Conclusion

The Indian Ocean is the third largest ocean in the world. Formed around 180 million years ago, the Indian Ocean has had a long and rich history. Exploration began as early as 2900 BCE. In the succeeding centuries, its routes became integral components of the Maritime Silk Road. Its role as a waterway and a source of livelihood remains to this day, especially when it comes to the trade of goods and oil. But like the other oceans of the world, it is threatened by issues like overfishing and pollution. Such issues serve to further the call for long-term sustainable solutions.


References

Athukorala, P. (2012). Disaster, generosity, and recovery: Indian Ocean tsunami. ANU College of Asia and the Pacific. Working Papers in Trade and Development. https://crawford.anu.edu.au/acde/publications/publish/papers/wp2012/wp_econ_2012_04.pdf

DeSilva-Ranasinghe, S. (2011). Why the Indian Ocean matters. The Diplomat. https://thediplomat.com/2011/03/why-the-indian-ocean-matters/

Eakins, B. W. and Sharman, G. F. (2010). Volumes of the world’s oceans ETOPO1. National Oceanic and Atmospheric Administration. https://www.ngdc.noaa.gov/mgg/global/etopo1_ocean_volumes.html

Habbib, S. (2016). Indian Ocean second-most polluted in the world. Northglen News. https://northglennews.co.za/84093/indian-ocean-second-most-polluted

Kanayev, V. F. (2020). “Indian Ocean.” In Encyclopedia Britannica. https://www.britannica.com/place/Indian-Ocean

Ruwa, R. and Rice, J. (2016). Chapter 36E. Indian Ocean. United Nations. https://www.un.org/depts/los/global_reporting/WOA_RPROC/Chapter_36E.pdf

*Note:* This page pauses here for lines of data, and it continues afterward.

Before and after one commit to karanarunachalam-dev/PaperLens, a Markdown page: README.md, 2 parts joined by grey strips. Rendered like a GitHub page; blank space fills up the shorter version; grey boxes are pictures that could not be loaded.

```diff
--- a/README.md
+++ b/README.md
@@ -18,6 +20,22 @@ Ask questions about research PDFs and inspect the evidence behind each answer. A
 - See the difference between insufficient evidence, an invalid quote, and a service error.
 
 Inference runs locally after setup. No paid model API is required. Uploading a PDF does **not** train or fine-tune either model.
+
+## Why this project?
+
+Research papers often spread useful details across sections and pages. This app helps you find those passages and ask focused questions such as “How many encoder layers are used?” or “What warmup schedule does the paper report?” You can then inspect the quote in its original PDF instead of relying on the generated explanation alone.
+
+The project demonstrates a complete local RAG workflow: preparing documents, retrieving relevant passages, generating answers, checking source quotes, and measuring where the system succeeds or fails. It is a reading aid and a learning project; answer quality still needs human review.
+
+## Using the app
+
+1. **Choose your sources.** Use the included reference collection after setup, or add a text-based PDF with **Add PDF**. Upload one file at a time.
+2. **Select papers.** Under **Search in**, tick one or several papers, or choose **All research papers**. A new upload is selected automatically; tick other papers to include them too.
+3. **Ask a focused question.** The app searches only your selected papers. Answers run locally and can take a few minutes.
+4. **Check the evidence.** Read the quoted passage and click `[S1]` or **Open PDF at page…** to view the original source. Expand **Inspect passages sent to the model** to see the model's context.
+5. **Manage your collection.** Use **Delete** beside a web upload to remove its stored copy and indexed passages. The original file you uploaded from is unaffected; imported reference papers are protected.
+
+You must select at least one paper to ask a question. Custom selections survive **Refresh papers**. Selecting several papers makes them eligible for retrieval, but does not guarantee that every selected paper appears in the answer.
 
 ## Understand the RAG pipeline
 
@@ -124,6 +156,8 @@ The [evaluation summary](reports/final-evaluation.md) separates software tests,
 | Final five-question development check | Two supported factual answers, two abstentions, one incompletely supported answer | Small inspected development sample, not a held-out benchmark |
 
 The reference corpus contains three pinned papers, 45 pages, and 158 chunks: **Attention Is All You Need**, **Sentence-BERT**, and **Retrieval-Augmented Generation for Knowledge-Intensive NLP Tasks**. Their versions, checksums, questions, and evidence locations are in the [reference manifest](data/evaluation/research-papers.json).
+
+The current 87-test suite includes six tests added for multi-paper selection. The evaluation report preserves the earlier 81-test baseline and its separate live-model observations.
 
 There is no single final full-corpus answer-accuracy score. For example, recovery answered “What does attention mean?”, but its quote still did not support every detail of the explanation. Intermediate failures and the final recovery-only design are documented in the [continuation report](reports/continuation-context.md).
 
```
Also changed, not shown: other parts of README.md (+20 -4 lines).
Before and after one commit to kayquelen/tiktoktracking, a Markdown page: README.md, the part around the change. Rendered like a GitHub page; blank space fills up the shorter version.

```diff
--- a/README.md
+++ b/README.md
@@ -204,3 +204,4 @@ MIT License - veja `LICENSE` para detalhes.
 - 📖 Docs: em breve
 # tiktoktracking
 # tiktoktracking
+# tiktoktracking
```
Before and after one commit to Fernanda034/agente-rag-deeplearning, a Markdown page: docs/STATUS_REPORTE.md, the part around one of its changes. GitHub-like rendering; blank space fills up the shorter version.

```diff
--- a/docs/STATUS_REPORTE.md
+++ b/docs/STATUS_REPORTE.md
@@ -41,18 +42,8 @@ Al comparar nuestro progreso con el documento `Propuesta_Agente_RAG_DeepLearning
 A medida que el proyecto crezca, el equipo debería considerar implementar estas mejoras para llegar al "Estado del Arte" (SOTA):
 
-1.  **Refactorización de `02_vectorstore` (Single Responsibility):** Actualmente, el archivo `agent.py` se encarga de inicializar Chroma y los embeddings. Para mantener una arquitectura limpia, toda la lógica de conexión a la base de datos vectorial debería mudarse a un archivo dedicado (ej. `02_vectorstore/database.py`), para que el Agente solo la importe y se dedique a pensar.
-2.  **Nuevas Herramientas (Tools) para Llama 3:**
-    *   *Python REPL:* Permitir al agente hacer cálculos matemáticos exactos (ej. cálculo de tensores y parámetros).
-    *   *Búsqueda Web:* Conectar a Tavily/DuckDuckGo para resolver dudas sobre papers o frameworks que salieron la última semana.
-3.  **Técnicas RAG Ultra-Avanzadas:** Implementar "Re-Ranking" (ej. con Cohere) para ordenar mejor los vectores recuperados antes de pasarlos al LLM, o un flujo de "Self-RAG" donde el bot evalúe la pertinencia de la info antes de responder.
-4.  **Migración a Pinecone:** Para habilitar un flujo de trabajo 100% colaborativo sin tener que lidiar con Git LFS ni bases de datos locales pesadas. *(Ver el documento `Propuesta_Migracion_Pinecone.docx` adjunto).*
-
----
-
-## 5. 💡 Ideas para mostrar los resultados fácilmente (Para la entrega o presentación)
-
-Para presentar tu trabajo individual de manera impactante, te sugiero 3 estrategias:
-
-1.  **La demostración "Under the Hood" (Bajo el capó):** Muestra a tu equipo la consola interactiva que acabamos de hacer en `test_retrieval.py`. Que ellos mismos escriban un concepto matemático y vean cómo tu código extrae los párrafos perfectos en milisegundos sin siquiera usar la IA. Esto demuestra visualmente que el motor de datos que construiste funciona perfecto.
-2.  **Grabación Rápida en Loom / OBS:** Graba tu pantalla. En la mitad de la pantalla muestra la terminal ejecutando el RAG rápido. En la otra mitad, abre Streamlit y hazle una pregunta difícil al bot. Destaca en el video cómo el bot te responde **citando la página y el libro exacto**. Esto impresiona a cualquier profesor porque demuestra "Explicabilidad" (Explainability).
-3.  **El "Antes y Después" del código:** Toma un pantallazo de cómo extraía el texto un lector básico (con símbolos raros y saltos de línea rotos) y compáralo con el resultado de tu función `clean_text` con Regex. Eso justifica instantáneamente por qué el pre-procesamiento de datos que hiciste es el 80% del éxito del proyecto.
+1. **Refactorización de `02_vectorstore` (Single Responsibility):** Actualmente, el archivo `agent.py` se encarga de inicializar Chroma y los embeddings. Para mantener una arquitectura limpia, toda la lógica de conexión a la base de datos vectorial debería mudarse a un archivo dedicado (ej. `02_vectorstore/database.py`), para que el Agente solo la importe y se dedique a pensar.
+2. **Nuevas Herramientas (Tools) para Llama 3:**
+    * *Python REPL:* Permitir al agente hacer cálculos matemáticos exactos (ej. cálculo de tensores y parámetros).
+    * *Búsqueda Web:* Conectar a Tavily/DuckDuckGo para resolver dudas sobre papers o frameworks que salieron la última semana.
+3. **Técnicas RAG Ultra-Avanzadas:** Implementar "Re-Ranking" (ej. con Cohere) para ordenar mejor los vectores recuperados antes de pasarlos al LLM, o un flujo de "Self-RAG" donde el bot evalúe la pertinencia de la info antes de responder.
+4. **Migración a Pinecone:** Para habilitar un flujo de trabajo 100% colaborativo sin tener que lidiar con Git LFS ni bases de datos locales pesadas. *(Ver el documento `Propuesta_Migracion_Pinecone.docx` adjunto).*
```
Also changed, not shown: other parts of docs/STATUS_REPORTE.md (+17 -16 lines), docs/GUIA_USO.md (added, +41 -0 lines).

Vorosmarty, C. J., Fekete, B. M., Meybeck, M., and Lammers, R. B. (2000). “Global system of rivers: Its role in organizing continental land mass and defining land-to-ocean linkages.” Global Biogeochemical Cycles 14(2):599-621. doi:10.1029/1999GB900092